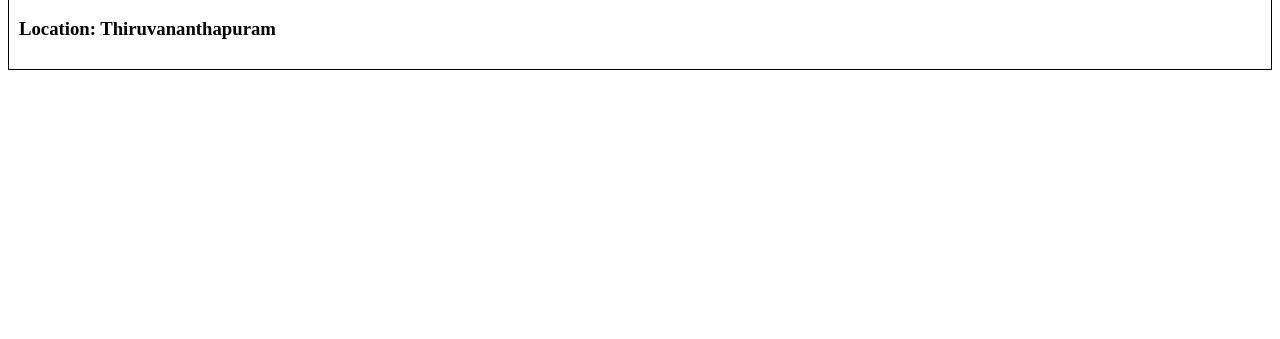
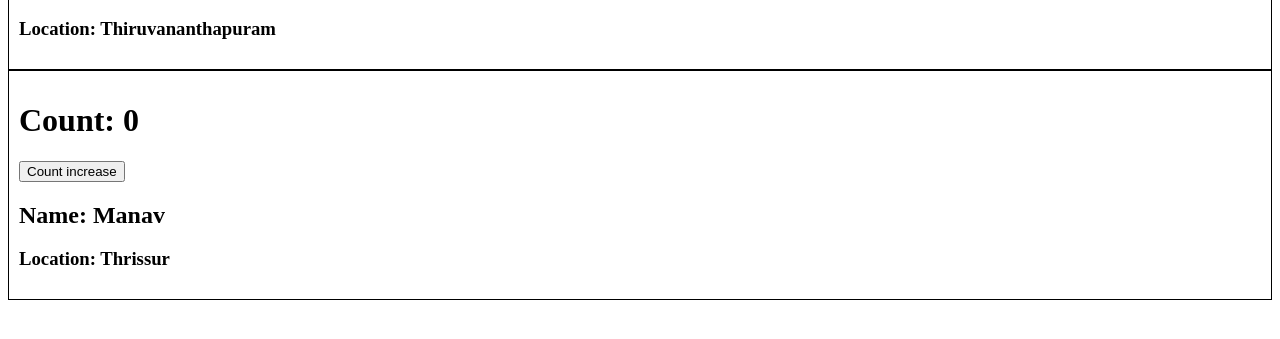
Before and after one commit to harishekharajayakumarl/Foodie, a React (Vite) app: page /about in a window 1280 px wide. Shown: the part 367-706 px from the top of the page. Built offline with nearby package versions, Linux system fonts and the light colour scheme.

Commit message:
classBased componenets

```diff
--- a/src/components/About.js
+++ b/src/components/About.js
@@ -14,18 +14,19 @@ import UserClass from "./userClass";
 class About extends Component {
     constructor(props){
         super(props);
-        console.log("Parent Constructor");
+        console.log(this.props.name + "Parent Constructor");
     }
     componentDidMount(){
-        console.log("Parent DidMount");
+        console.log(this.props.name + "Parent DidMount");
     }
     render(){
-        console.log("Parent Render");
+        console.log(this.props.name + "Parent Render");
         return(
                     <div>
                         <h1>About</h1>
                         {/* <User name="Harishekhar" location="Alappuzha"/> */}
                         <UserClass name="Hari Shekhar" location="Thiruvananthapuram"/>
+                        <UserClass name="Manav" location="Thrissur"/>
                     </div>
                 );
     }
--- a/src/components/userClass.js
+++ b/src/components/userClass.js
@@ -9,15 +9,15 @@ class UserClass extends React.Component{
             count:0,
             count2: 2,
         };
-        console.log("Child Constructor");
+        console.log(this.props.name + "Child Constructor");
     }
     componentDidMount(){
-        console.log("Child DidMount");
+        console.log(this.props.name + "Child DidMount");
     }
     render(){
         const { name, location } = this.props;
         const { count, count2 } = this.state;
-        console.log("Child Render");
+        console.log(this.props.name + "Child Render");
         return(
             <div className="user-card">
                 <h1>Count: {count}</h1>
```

What to produce: An exact, picture-free copy of the listing above is the goal; write it out now.

Task output:
Before and after one commit to harishekharajayakumarl/Foodie, a React (Vite) app: page /about in a window 1280 px wide. Shown: the part 367-706 px from the top of the page. Built offline with nearby package versions, Linux system fonts and the light colour scheme.

Commit message:
classBased componenets

```diff
--- a/src/components/About.js
+++ b/src/components/About.js
@@ -14,18 +14,19 @@ import UserClass from "./userClass";
 class About extends Component {
     constructor(props){
         super(props);
-        console.log("Parent Constructor");
+        console.log(this.props.name + "Parent Constructor");
     }
     componentDidMount(){
-        console.log("Parent DidMount");
+        console.log(this.props.name + "Parent DidMount");
     }
     render(){
-        console.log("Parent Render");
+        console.log(this.props.name + "Parent Render");
         return(
                     <div>
                         <h1>About</h1>
                         {/* <User name="Harishekhar" location="Alappuzha"/> */}
                         <UserClass name="Hari Shekhar" location="Thiruvananthapuram"/>
+                        <UserClass name="Manav" location="Thrissur"/>
                     </div>
                 );
     }
--- a/src/components/userClass.js
+++ b/src/components/userClass.js
@@ -9,15 +9,15 @@ class UserClass extends React.Component{
             count:0,
             count2: 2,
         };
-        console.log("Child Constructor");
+        console.log(this.props.name + "Child Constructor");
     }
     componentDidMount(){
-        console.log("Child DidMount");
+        console.log(this.props.name + "Child DidMount");
     }
     render(){
         const { name, location } = this.props;
         const { count, count2 } = this.state;
-        console.log("Child Render");
+        console.log(this.props.name + "Child Render");
         return(
             <div className="user-card">
                 <h1>Count: {count}</h1>
```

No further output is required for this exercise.